History repeats itself again and again. In the 19th Century they "outsourced" cotton production to India from England and it started the union movement and events like the Tolpuddle Martyrs(do not teach this in Ireland). The TALK,TALK sitution is another expample of multinationls doing what THEY PLEASE.It shows how goverments who act as hand maidens to them. If anyone is interested, a good book dealing with how globalisation,Naomi Klein book called The Shock Doctrine, the book is an excellent detailed history of the rise and operation of globalisation and how it effects every person on this planet.

The Gombeen Man said...

Thanks for that, John. Sounds like an interesting - and instructive - read.

Dakota said...

Why are people surprised? It's the new capitalism and accountability is becoming a distant memory. Light touch regulation, in a tax haven.

As long as Ireland overly relies on Transnational Corporations for sustained capital inflows this will happen again and again. They are not here for the craic. Sadly the individuals that lost their jobs in Waterford are victims of a culture which does not care and a global market with easy capital movement.

What is the answer from the Irish perspective? Well an obvious one is to support Irish wealth creation through sustainable growth.

Up till now of course this country has shown itself to be incapable of doing so. This is not a new concept, why does it take job loses of this scale to momentarily jolt "the general public" out of their stupor.

Despite all the rethoric, collocial jibber jabbing, the miriad of polls which shout about Ireland being a FANTASTIC PLACE FOR U.S. MULTINATIONS (unfortunately a confict in terms there, which proves the point), Ireland when all is said and done, is not a good place to do business, for indeginous companies. Costs are too high, the entrepreneurial spirit is not there, no culture of genuine peer to peer support (individuals support one and other in cultures such as the U.S.), incentives are meager to non existant, no political will, no safety net (you get virtually nothing from welfare if your business fails), begrudery (in antiquity known as the evil eye), smallmindness etc......

Bottom line is, if the tax incentives for the U.S. Multis were not there (and again it's the psychological thing with the Irish) most if not all would walk. Could the Government and people support Irish idustry, hey and even support their fellow Irish without and political misgivings? Like heck they could.

The Gombeen Man said...

It's true D. What about upward-only rent reviews as an example of how indigenous business is crippled? Yet Irish business such as Eddie Rocketts are happier going after the pay lowly paid workers, rather than campaigning on rent costs and utility and insurance bills.

I think that seven shops were saved in Blanchardstown SC in a rare show of pragmatism when they finally allowed rent drops...

Yeah, we can only get so far by bending over for the multis.

Peadar said...

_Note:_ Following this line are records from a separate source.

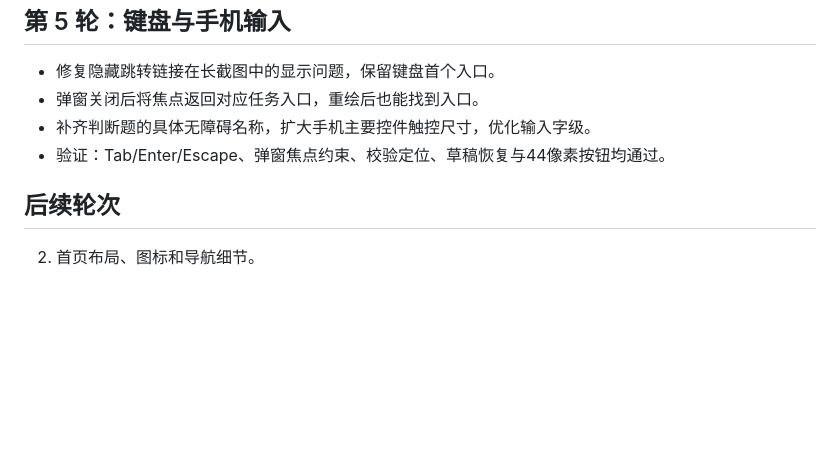
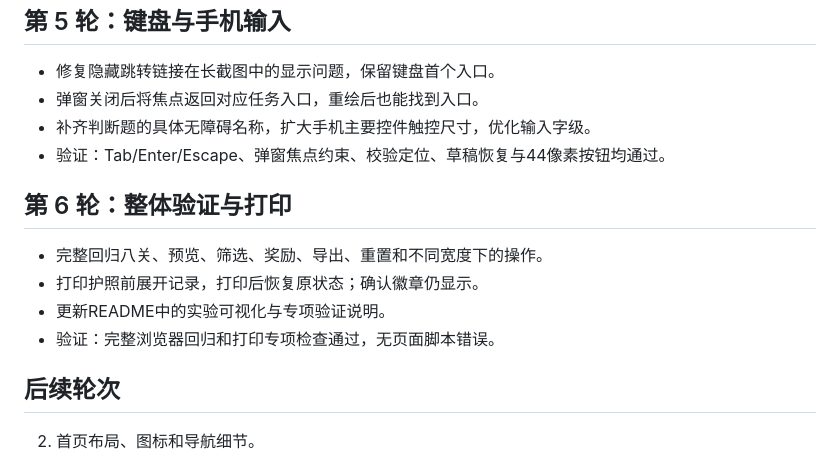
Before and after one commit to liyancheng071007/AI-planet, a Markdown page: docs/POLISH_LOG.md, the part around the change. Rendered like a GitHub page; blank space fills up the shorter version.

```diff
--- a/docs/POLISH_LOG.md
+++ b/docs/POLISH_LOG.md
@@ -39,6 +39,13 @@
 - 补齐判断题的具体无障碍名称，扩大手机主要控件触控尺寸，优化输入字级。
 - 验证：Tab/Enter/Escape、弹窗焦点约束、校验定位、草稿恢复与44像素按钮均通过。
 
+## 第 6 轮：整体验证与打印
+
+- 完整回归八关、预览、筛选、奖励、导出、重置和不同宽度下的操作。
+- 打印护照前展开记录，打印后恢复原状态；确认徽章仍显示。
+- 更新README中的实验可视化与专项验证说明。
+- 验证：完整浏览器回归和打印专项检查通过，无页面脚本错误。
+
 ## 后续轮次
 
 2. 首页布局、图标和导航细节。
```
Also changed, not shown: README.md (+4 -0 lines), docs/mobile-screenshot.png, docs/screenshot.png, docs/task-mobile-screenshot.png, 2 other files.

Places like Eddie Rocketts want to cut wages for their low paid staff because they are easy targets and they get the nod from goverment who also target the people on social welfare. It is much harder to take on the multi's with their massive resources. The multi's regard the Irish as their white english speaking Mexicans.

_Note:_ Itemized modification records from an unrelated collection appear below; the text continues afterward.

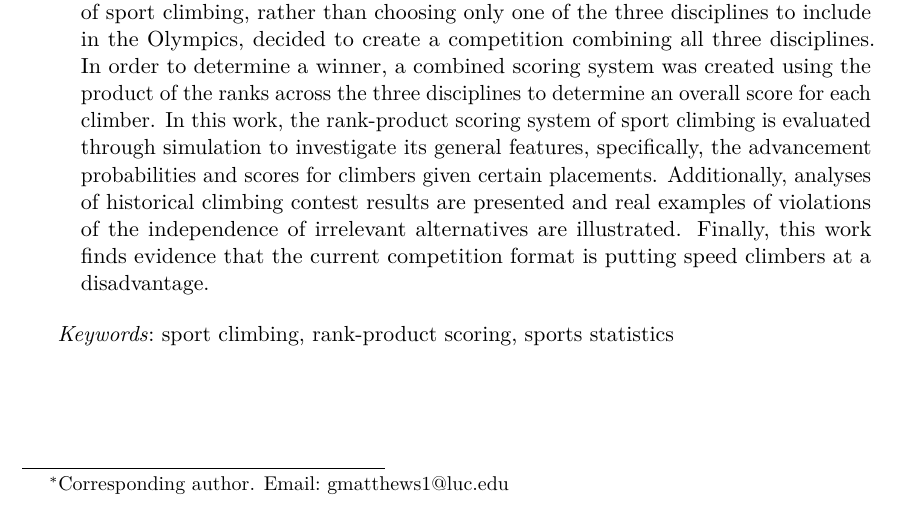
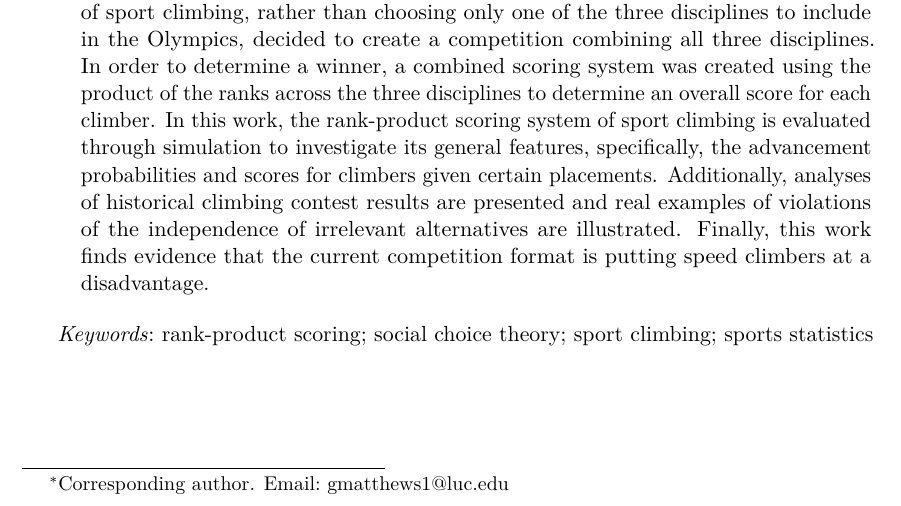
Before and after one commit to qntkhvn/cmsac_rrc, an R Markdown document (paper/full_paper.Rmd): part of page 1 of 17, cut so that both start at the same text. The pictures show the output file paper/full_paper.pdf that the author committed with the source.

Commit message:
final merge/commit/push

```diff
--- a/paper/full_paper.Rmd
+++ b/paper/full_paper.Rmd
@@ -5,7 +5,7 @@ output:
   pdf_document:
     number_sections: yes
     df_print: kable
-    keep_tex: yes
+    keep_tex: no
 abstract: Sport climbing, which made its Olympic debut at the 2020 Summer Games, generally consists of three separate disciplines\text{:} speed climbing, bouldering, and lead climbing. However, the International Olympic Committee (IOC) only allowed one set of medals each for men and women in sport climbing. As a result, the governing body of sport climbing, rather than choosing only one of the three disciplines to include in the Olympics, decided to create a competition combining all three disciplines. In order to determine a winner, a combined scoring system was created using the product of the ranks across the three disciplines to determine an overall score for each climber. In this work, the rank-product scoring system of sport climbing is evaluated through simulation to investigate its general features, specifically, the advancement probabilities and scores for climbers given certain placements. Additionally, analyses of historical climbing contest results are presented and real examples of violations of the independence of irrelevant alternatives are illustrated. Finally, this work finds evidence that the current competition format is putting speed climbers at a disadvantage.
 header-includes:
  \author{Quang Nguyen\textsuperscript{1}, Hannah Butler\textsuperscript{2}, and Gregory J. Matthews\textsuperscript{1}\thanks{Corresponding author. Email\text{:} gmatthews1@luc.edu}  \vspace{2mm} \\
@@ -24,7 +24,7 @@ header-includes:
  \usepackage[skip=4pt]{caption}
  \captionsetup[figure]{font=normalsize}
  \captionsetup[table]{font=normalsize}
- \providecommand{\keywords}[1]{\small \textit{{Keywords}}\text{:} sport climbing, rank-product scoring, sports statistics}
+ \providecommand{\keywords}[1]{\small \textit{{Keywords}}\text{:} rank-product scoring; social choice theory; sport climbing; sports statistics}
 bibliography: ref.bib
 csl: ref_style.csl
 indent: true
```
Also changed, not shown: paper/climbing_jds/climbing_jds.pdf, paper/climbing_jds/climbing_jds.tex, paper/full_paper.pdf.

Dakota said...

GM If there was any rational basis for the decisions made in this country they would be noteworthy. That's all aspects of what passes for "society" here. The example you gave there GM encapsulates it perfectly, if only there was more basic sense used. It's not to be though, it is always the lazy and cowardly option in this country, always.